Thursday, The US Department of Justice and the Pennsylvania Human Relations Commission reached a settlement with Huntingdon Valley’s now bankrupt Valley Club resolving issues of race discrimination.
Creative Steps Inc, a children’s day camp had paid the Valley Club $1950 to allow 65 campers to use Valley Club’s swimming facilities Monday afternoons through Summer 2009. During the children’s first trip to the facility on June 29th, they reported overhearing racial slurs, and rather than keep silent and deal with the humiliation, they bravely spoke up. July 3rd the Club refunded the day camp’s fees and banned the children from the pool stating that so many children would “change the complexion” of the club (ABC News).
The settlement is a happy ending for many of the campers and provided an excellent learning opportunity for both the children and the community.
Valley Club declared Chapter 7 Bankruptcy in November 2009 following the incident. The settlement agreement stipulates that the money remaining from the sale of the property for $1,460,000 following all applicable costs and fees be paid to the children, the counselors, and Creative Steps Inc.
Additionally, $65000 is being set aside from the proceeds of the sale to pay for activities planned by the children and a newly formed diversity council with Valley Club members, Creative Steps Counselors, and the children and families involved in the case.

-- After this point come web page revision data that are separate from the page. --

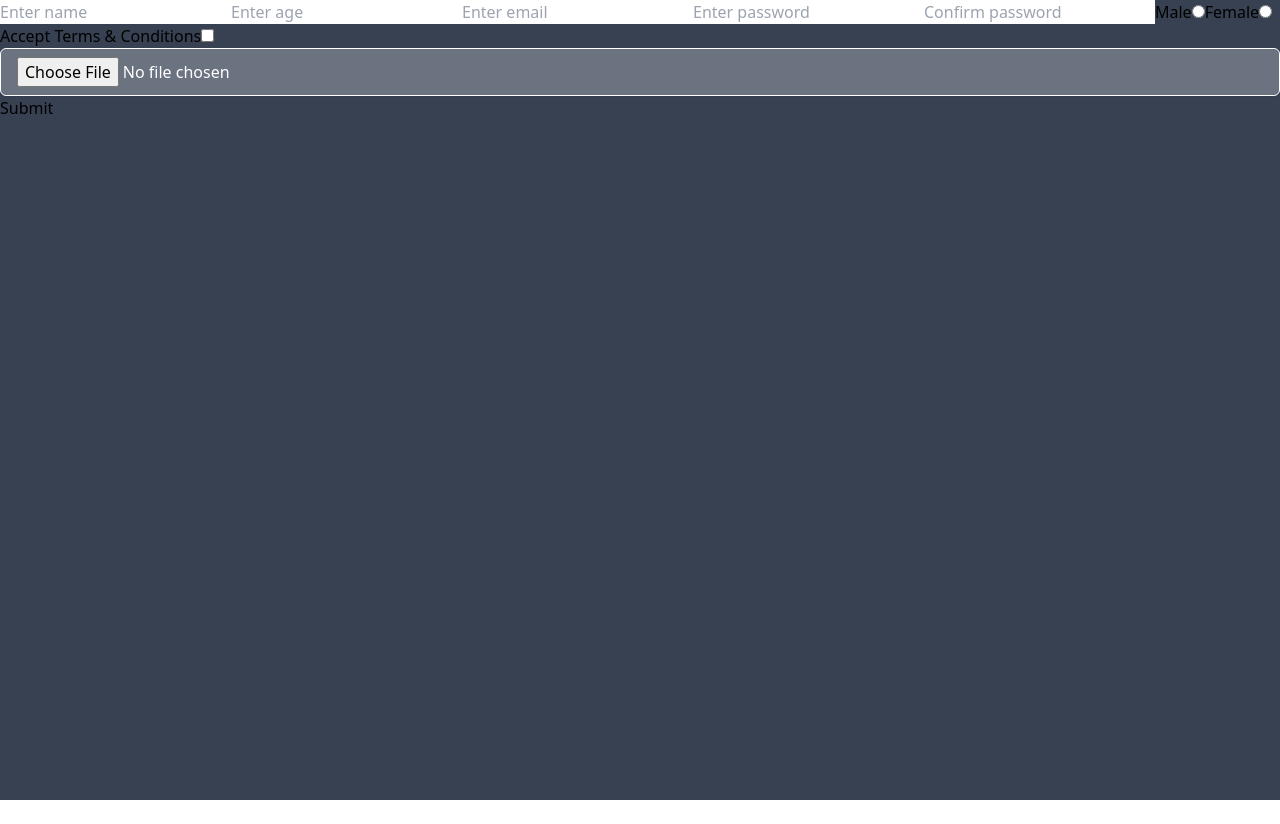
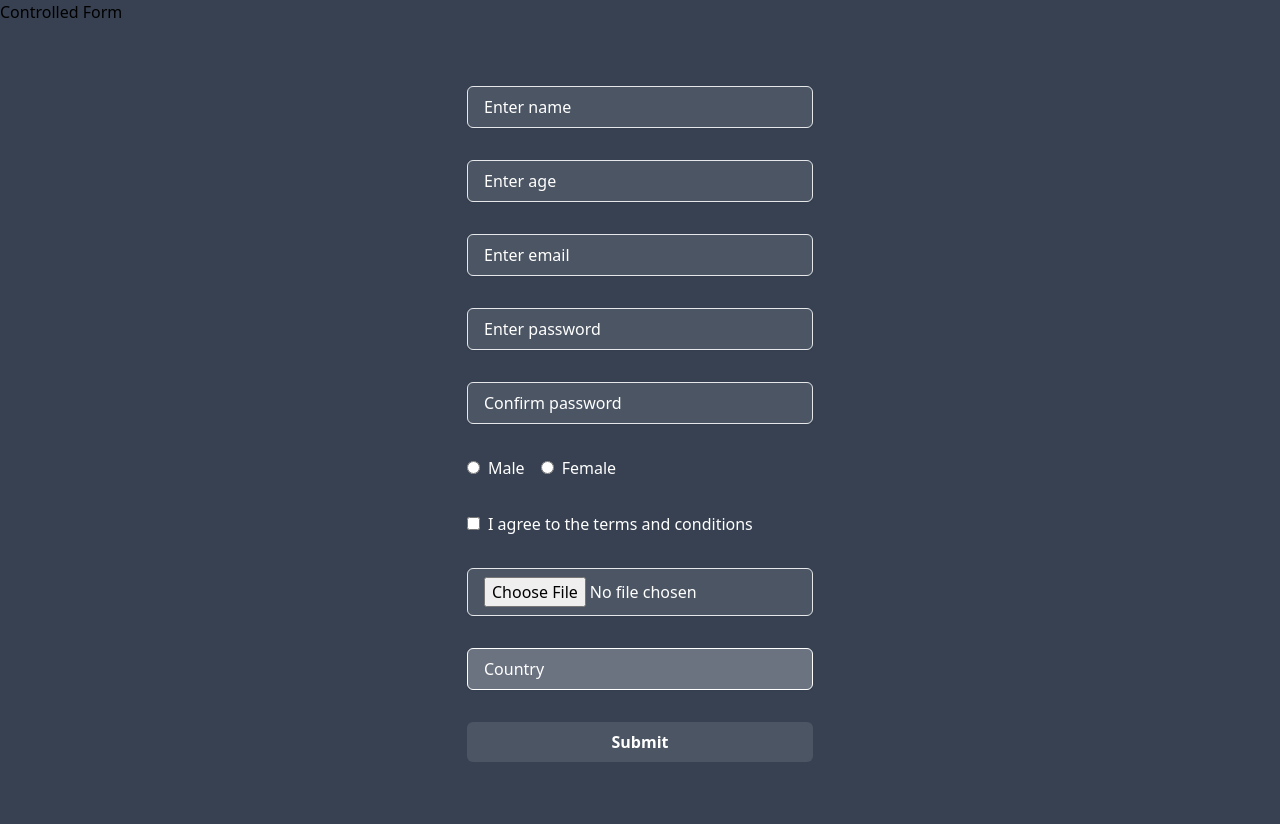
Before and after one commit to johngaalt/react-rsschool, a React (Vite) app: page /controlled-form in a window 1280 px wide. Before the commit the page ends 800 px from the top, so only its background shows below. Built offline with nearby package versions, Linux system fonts and the light colour scheme.

Commit message:
feat: controlled form basic layout

```diff
--- a/src/components/ControlledForm.tsx
+++ b/src/components/ControlledForm.tsx
@@ -1,38 +1,132 @@
+import { useForm } from 'react-hook-form';
+import { yupResolver } from '@hookform/resolvers/yup';
+import CountryAutocomplete from './CountryAutocomplete';
+import ValidationMessage from './ValidationMessage';
+import { ValidationSchemaKeys, schema } from '../utils/validator';
+
 export default function ControlledForm() {
   // const dispatch = useDispatch();
-
-  const handleSubmit = (event: React.FormEvent<HTMLFormElement>) => {
-    event.preventDefault();
-  };
+  const {
+    // register,
+    handleSubmit,
+    formState: { errors: validationErrors },
+  } = useForm<ValidationSchemaKeys>({
+    resolver: yupResolver(schema),
+  });
+  const onSubmit = (data: ValidationSchemaKeys) => console.log(data);
 
   return (
-    <form onSubmit={handleSubmit}>
-      <input type="text" placeholder="Enter name" />
-      <input type="number" placeholder="Enter age" />
-      <input type="email" placeholder="Enter email" />
-      <input type="password" placeholder="Enter password" />
-      <input type="password" placeholder="Confirm password" />
-      <label>
-        Male
-        <input type="radio" name="gender" value="male" />
+    <>
+      <h1>Controlled Form</h1>
+      <div className="flex justify-center items-center h-screen">
+        <form
+          onSubmit={handleSubmit(onSubmit)}
+          className="flex justify-between flex-col gap-2"
+          autoComplete="off"
+        >
+          <label htmlFor="name">
+            <input
+              id="name"
+              name="name"
+              type="text"
+              className="block w-full px-4 py-2 bg-gray-600 text-white border border-blue rounded-md shadow-sm placeholder-white focus:outline-none focus:border-gray-500 focus:ring-1 focus:ring-gray-500"
+              placeholder="Enter name"
+            />
           </label>
-      <label>
-        Female
-        <input type="radio" name="gender" value="female" />
+          <ValidationMessage message={validationErrors.name?.message} />
+          <label htmlFor="age">
+            <input
+              type="number"
+              id="age"
+              name="age"
+              placeholder="Enter age"
+              className="block w-full px-4 py-2 bg-gray-600 text-white border border-blue rounded-md shadow-sm placeholder-white focus:outline-none focus:border-gray-500 focus:ring-1 focus:ring-gray-500"
+            />
           </label>
-      <label>
-        Accept Terms & Conditions
-        <input type="checkbox" />
+          <ValidationMessage message={validationErrors.age?.message} />
+          <label htmlFor="email">
+            <input
+              type="email"
+              id="email"
+              name="email"
+              placeholder="Enter email"
+              className="block w-full px-4 py-2 bg-gray-600 text-white border border-blue rounded-md shadow-sm placeholder-white focus:outline-none focus:border-gray-500 focus:ring-1 focus:ring-gray-500"
+            />
           </label>
+          <ValidationMessage message={validationErrors.email?.message} />
+          <label htmlFor="password">
+            <input
+              type="password"
+              id="password"
+              name="password"
+              placeholder="Enter password"
+              className="block w-full px-4 py-2 bg-gray-600 text-white border border-blue rounded-md shadow-sm placeholder-white focus:outline-none focus:border-gray-500 focus:ring-1 focus:ring-gray-500"
+            />
+          </label>
+          <ValidationMessage message={validationErrors.password?.message} />
+          <label htmlFor="confirm">
+            <input
+              type="password"
+              id="confirm"
+              name="confirmPassword"
+              placeholder="Confirm password"
+              className="block w-full px-4 py-2 bg-gray-600 text-white border border-blue rounded-md shadow-sm placeholder-white focus:outline-none focus:border-gray-500 focus:ring-1 focus:ring-gray-500"
+            />
+          </label>
+          <ValidationMessage
+            message={validationErrors.confirmPassword?.message}
+          />
+          <div className="flex">
+            <label htmlFor="genderMale">
+              <input
+                type="radio"
+                name="gender"
+                id="genderMale"
+                value="male"
+                className="text-blue-600 focus:ring-blue-500"
+              />
+              <span className="ml-2 text-white">Male</span>
+            </label>
+            <label htmlFor="genderFemale" className="ml-4">
+              <input
+                type="radio"
+                name="gender"
+                id="genderFemale"
+                value="female"
+                className="text-blue-600 focus:ring-blue-500"
+              />
+              <span className="ml-2 text-white">Female</span>
+            </label>
+          </div>
+          <ValidationMessage message={validationErrors.gender?.message} />
+          <label htmlFor="terms">
+            <input type="checkbox" id="terms" name="terms" className="mr-2" />
+            <span className="text-white">
+              I agree to the terms and conditions
+            </span>
+          </label>
+          <ValidationMessage message={validationErrors.terms?.message} />
           <label htmlFor="picture">
             <input
               type="file"
               name="picture"
               id="picture"
-          className="block w-full px-4 py-2 bg-gray-500 text-white border border-white rounded-md shadow-sm placeholder-white focus:outline-none focus:border-gray-500 focus:ring-1 focus:ring-gray-500"
+              accept="image/jpeg, image/png"
+              className="block w-full px-4 py-2 bg-gray-600 text-white border border-blue rounded-md shadow-sm placeholder-white focus:outline-none focus:border-gray-500 focus:ring-1 focus:ring-gray-500"
             />
           </label>
-      <button type="submit">Submit</button>
+          <ValidationMessage message={validationErrors.picture?.message} />
+          <CountryAutocomplete
+            validationMessage={validationErrors.country?.message}
+          />
+          <button
+            type="submit"
+            className="px-4 py-2 bg-gray-600 text-white font-semibold rounded-md border-blue hover:bg-gray-600 focus:outline-none focus:border-gray-700 focus:ring-2 focus:ring-gray-400"
+          >
+            Submit
+          </button>
         </form>
+      </div>
+    </>
   );
 }
--- a/src/utils/validator.ts
+++ b/src/utils/validator.ts
@@ -59,4 +59,4 @@ export const schema = yup
   })
   .required();
 
-export type ValidationSchemaKeys = keyof yup.InferType<typeof schema>;
+export type ValidationSchemaKeys = yup.InferType<typeof schema>;
```
Lines whose indentation alone changed are shown as unchanged.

Not only have the DOJ and Pennsylvania Human Relations Commission championed on the side of equal rights, they have provided an excellent lesson for today’s minority youth: speak up when you see injustices. After all, according to South African anti-apartheid author Andre Brink, the worst crime is to do nothing, for fear that we cannot do enough — a valuable lesson for tomorrow’s leaders.